───── Given records

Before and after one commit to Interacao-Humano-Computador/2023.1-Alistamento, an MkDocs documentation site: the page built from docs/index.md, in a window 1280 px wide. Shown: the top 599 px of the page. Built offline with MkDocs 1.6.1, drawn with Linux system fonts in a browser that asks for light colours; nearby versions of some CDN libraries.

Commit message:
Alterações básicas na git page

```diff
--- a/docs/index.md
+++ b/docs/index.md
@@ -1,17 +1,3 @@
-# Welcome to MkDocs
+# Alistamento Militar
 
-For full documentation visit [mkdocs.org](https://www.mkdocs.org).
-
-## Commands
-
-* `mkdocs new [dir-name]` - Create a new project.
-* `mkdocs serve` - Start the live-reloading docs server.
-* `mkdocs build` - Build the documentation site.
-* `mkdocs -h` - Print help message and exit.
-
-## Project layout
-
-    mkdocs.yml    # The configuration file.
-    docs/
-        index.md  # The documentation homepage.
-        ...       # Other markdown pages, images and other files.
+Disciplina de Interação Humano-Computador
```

──────────

→ What to work on
Give only the count of lines in this material that contain the string "index".

→ Task output
4